BEGIN

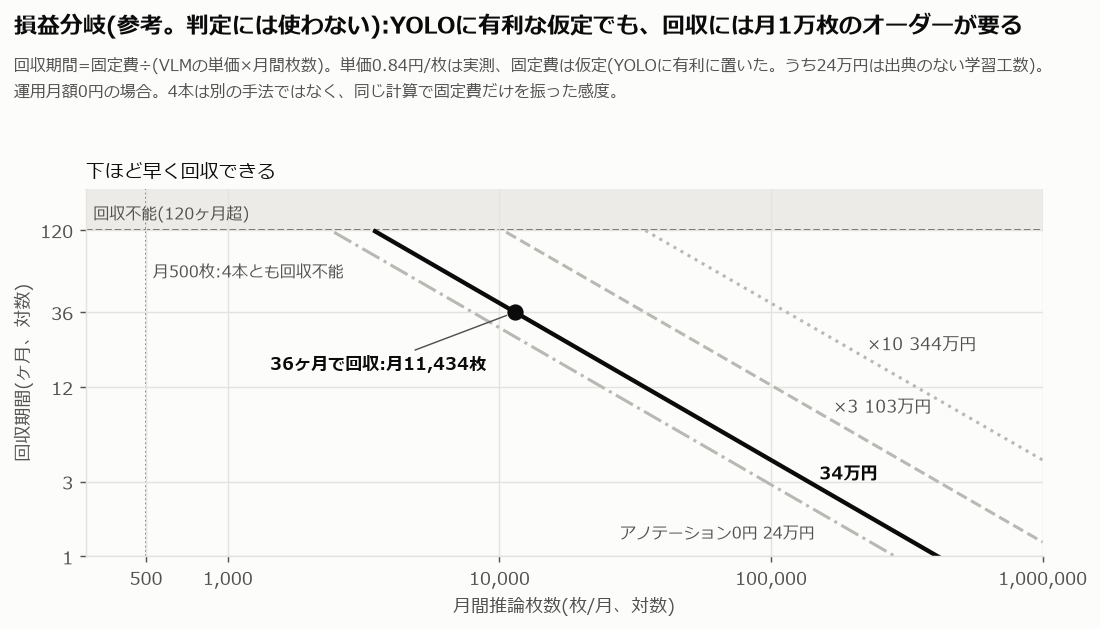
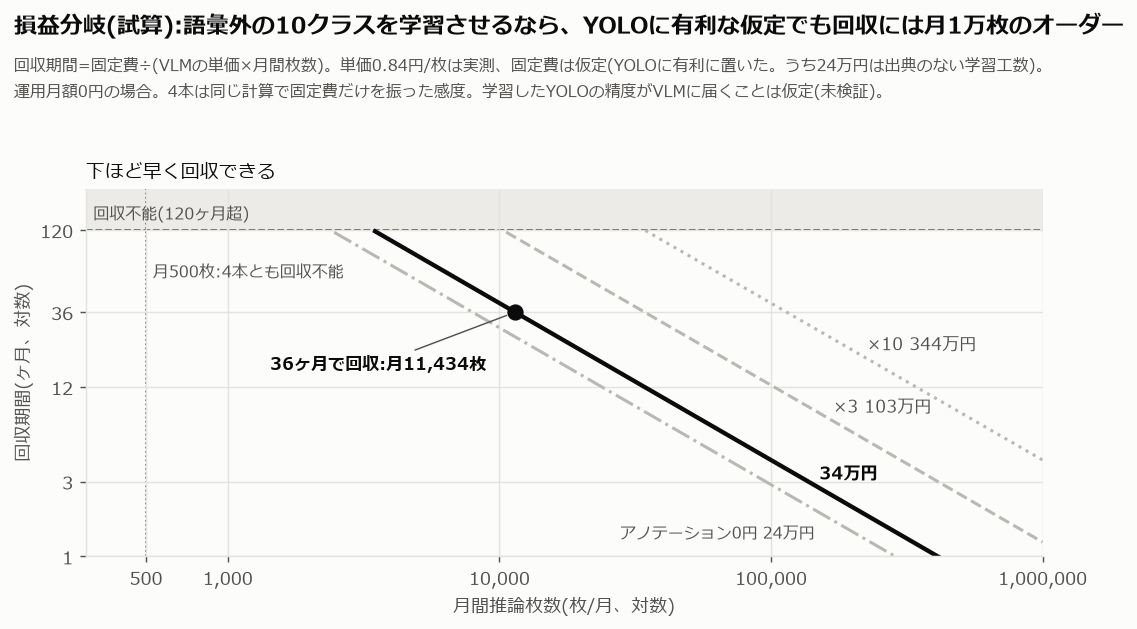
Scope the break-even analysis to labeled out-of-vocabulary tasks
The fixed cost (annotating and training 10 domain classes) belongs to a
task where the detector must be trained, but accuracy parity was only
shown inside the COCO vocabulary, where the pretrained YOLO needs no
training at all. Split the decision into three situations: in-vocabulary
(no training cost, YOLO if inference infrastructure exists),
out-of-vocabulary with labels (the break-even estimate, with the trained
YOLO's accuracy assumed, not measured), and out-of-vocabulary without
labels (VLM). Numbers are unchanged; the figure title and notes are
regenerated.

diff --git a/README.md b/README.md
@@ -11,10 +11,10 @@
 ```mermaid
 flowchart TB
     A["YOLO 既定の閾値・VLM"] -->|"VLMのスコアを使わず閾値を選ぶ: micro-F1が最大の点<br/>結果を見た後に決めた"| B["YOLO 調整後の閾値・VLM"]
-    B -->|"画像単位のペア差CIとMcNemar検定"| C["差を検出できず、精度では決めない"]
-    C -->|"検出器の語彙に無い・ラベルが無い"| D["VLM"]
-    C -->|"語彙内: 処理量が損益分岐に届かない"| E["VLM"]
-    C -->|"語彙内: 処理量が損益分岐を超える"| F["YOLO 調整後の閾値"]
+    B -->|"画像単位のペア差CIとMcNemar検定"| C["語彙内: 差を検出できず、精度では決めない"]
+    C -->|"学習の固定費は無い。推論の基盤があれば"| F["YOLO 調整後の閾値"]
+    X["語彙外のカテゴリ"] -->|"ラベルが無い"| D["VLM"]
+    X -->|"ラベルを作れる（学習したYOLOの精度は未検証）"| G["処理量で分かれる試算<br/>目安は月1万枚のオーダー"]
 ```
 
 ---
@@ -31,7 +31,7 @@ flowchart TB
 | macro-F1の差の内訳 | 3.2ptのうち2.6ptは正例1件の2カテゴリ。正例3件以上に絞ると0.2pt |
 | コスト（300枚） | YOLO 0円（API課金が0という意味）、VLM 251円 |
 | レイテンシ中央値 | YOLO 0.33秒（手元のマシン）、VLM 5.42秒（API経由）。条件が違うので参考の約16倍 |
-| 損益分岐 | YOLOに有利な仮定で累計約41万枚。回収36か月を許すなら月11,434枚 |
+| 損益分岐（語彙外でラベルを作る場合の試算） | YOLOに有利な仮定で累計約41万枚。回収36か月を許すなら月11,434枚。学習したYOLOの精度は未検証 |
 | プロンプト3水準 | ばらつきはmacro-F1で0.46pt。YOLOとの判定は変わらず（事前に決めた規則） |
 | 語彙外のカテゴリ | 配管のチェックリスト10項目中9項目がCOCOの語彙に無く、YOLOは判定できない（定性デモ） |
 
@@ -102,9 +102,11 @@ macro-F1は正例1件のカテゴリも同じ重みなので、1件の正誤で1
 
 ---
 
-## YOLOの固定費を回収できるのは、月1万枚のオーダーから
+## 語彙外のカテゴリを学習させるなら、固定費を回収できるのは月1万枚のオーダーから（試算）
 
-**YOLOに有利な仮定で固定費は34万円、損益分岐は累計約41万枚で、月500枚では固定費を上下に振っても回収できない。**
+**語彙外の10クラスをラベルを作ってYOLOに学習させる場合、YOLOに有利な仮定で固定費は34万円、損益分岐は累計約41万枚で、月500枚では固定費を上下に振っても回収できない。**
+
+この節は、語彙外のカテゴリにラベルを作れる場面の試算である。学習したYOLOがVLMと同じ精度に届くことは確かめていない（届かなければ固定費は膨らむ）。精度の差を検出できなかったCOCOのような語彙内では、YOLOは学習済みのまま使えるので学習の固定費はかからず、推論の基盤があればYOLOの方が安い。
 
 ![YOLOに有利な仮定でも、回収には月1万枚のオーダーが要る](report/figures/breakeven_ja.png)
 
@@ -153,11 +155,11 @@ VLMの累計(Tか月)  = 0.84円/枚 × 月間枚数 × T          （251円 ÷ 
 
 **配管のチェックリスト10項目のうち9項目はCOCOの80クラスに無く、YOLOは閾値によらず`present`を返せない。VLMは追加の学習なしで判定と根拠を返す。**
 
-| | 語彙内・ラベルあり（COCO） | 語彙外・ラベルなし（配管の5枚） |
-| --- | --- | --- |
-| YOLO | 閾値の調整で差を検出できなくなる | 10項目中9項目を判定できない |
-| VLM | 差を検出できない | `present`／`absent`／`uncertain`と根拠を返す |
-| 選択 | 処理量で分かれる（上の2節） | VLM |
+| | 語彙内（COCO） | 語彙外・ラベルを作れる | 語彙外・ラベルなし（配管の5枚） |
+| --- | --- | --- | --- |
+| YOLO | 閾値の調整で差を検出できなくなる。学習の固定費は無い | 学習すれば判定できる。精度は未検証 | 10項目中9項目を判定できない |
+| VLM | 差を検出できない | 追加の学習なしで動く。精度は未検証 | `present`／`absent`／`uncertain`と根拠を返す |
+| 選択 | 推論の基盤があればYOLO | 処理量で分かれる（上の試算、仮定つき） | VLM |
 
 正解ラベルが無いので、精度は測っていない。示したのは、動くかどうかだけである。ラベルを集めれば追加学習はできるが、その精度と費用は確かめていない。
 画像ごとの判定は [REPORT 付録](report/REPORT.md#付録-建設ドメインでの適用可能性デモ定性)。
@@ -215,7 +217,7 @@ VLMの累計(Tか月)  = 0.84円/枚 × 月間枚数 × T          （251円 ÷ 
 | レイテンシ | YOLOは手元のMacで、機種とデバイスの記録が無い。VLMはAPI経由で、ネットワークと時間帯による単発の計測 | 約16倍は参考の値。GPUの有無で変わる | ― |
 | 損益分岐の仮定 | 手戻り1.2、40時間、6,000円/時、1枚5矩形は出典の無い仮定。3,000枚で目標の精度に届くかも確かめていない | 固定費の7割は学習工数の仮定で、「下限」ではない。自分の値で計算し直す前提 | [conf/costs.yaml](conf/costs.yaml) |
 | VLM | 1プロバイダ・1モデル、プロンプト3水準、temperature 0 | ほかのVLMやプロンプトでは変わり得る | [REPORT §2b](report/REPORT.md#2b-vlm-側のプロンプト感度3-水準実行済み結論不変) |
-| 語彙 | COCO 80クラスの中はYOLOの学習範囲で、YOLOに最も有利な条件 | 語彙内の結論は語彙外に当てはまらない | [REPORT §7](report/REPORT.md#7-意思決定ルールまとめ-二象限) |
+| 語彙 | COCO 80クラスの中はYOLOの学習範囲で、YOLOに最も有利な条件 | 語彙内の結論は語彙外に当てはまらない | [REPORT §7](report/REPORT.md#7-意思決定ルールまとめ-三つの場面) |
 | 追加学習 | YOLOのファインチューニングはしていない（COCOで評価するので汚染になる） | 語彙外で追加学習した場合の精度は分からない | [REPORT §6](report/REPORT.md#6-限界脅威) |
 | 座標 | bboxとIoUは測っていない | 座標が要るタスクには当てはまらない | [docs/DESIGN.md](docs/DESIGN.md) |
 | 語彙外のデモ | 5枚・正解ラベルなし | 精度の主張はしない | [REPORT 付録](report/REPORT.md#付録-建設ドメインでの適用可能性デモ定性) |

END

WHAT IS REQUIRED: Please copy out every line of the preceding listing that carries "調整後の閾値".

OUTPUT FOR THIS TASK:
     A["YOLO 既定の閾値・VLM"] -->|"VLMのスコアを使わず閾値を選ぶ: micro-F1が最大の点<br/>結果を見た後に決めた"| B["YOLO 調整後の閾値・VLM"]
-    C -->|"語彙内: 処理量が損益分岐を超える"| F["YOLO 調整後の閾値"]
+    C -->|"学習の固定費は無い。推論の基盤があれば"| F["YOLO 調整後の閾値"]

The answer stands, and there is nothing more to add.